Can smartness be an obstacle to improve French language?
What’s to be smart?
First, I think being smart is making quick relation between several things. Having a lot of knowledge can help but it’s not because you know a lot that you are smart.
Secondly, there are different kinds of smartness. Drawing, singing, dancing are all smartness in different ways. A repair-man needs to be smart with his hands, feel the space and tools, and he can see very quickly what’s going on and how to fix it the most efficient way. Smartness has not only to do with the brain. Actually the brain is just a part of your global smartness.
As I told in a previous post, we as grown-ups, we think we know the appropriate behavior, consider ourselves as smart and think we only need to use our brain to learn effectively. That’s wrong. The brain is just the conscious part that can help to dispatch the tasks among the whole body.

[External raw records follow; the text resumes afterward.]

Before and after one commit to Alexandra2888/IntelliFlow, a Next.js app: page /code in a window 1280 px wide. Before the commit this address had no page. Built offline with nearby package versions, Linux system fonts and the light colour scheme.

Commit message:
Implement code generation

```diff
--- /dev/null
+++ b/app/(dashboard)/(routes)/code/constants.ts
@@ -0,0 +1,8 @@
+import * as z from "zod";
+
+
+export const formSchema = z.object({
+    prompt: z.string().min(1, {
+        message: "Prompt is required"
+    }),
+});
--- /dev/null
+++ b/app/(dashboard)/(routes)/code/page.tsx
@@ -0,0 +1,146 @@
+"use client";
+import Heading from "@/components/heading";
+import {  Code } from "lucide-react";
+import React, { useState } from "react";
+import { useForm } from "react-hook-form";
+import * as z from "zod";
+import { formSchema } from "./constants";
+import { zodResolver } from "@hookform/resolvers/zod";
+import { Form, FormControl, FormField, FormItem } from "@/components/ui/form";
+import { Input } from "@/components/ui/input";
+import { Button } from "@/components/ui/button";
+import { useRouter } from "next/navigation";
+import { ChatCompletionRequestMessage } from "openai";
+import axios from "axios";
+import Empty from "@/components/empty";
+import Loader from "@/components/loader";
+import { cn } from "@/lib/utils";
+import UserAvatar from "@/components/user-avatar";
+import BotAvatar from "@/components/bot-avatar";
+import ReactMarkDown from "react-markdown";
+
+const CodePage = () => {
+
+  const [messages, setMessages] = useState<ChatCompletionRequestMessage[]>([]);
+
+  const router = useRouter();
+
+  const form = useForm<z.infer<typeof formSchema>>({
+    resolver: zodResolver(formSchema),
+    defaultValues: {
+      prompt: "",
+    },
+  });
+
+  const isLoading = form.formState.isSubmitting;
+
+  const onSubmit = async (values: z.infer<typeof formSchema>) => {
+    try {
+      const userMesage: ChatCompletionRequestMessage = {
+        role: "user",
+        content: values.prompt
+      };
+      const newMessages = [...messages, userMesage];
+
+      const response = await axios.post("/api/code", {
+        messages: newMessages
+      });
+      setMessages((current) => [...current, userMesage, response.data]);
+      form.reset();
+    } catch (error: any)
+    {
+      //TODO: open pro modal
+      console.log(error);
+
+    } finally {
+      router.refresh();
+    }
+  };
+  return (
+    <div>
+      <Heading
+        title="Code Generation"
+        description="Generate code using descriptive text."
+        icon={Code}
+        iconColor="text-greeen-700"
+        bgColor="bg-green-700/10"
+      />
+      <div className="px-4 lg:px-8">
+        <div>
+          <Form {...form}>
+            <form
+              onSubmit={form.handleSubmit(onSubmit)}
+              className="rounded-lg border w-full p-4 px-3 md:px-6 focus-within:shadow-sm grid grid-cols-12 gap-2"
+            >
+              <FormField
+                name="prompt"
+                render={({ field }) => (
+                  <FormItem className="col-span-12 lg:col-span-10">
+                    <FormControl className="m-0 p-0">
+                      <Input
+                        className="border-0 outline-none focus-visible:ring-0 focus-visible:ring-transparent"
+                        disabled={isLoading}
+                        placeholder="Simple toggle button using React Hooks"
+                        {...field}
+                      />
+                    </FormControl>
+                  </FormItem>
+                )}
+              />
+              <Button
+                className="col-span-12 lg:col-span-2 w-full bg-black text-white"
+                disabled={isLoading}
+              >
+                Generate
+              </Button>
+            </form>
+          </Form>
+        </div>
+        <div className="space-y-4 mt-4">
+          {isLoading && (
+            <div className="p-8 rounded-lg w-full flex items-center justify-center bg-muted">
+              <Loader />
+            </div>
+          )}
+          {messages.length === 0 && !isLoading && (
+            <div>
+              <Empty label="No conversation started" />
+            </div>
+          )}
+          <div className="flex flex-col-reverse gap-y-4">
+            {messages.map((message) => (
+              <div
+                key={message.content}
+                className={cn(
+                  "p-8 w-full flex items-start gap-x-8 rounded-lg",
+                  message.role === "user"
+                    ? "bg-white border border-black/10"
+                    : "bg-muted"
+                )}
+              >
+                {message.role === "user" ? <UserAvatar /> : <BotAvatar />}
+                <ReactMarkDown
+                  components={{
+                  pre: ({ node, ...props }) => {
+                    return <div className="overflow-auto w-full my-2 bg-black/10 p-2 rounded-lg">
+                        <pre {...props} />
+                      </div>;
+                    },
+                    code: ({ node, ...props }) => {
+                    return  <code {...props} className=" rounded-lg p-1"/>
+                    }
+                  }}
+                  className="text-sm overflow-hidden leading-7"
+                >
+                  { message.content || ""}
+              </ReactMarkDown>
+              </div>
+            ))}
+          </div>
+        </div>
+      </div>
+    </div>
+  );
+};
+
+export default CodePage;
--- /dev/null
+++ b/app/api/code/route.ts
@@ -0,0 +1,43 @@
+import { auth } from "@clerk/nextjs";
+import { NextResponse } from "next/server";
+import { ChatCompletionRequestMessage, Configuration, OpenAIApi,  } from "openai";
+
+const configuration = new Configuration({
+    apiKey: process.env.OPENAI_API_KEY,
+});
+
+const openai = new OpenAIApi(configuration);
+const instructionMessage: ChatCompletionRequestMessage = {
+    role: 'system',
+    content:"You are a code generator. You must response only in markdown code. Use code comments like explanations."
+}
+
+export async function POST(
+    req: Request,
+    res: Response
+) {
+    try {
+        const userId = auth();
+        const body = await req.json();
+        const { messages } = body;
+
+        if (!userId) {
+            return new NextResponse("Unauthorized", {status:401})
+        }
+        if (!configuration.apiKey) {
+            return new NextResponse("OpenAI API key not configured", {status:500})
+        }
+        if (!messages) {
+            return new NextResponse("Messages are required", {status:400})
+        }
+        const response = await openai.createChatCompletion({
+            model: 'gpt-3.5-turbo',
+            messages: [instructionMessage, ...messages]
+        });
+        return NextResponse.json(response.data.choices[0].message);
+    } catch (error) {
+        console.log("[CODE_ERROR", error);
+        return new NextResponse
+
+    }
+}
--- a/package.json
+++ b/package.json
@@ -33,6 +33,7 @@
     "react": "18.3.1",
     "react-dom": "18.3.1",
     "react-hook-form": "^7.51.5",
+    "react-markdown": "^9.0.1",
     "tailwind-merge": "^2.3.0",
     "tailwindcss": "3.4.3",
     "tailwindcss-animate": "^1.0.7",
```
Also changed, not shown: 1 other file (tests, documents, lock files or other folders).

We think the more French conjugation or grammar we know the more we can be fluent quickly but, there is nothing more disconnected to the reality than repeating conjugation in the right order (je, tu, il, nous, vous, ils). Nobody can expect to sing this melody in real life. We need a complete and global tool, using all senses and lead by the brain.
The main problem is that we give the brain too much tasks whereas the most effective ones needs to be done by other body organs and body parts.
If using much your brain makes you someone smart, using it less can make you even smarter when learning a language. Like a good manager, learn how to delegate.
I have students learning also sign language and it has something interesting and more lively than voiced language. Because when you ask for the time, say yes or no in almost every country it will be the same gesture. And you don’t even need to think of a word, before asking “what time is it?”. You just express it.
If you think being smart with your brain can help you with language, I tell you, thinking too much is a trap when learning languages. And remember, kids don’t ever think about grammar rules. Never.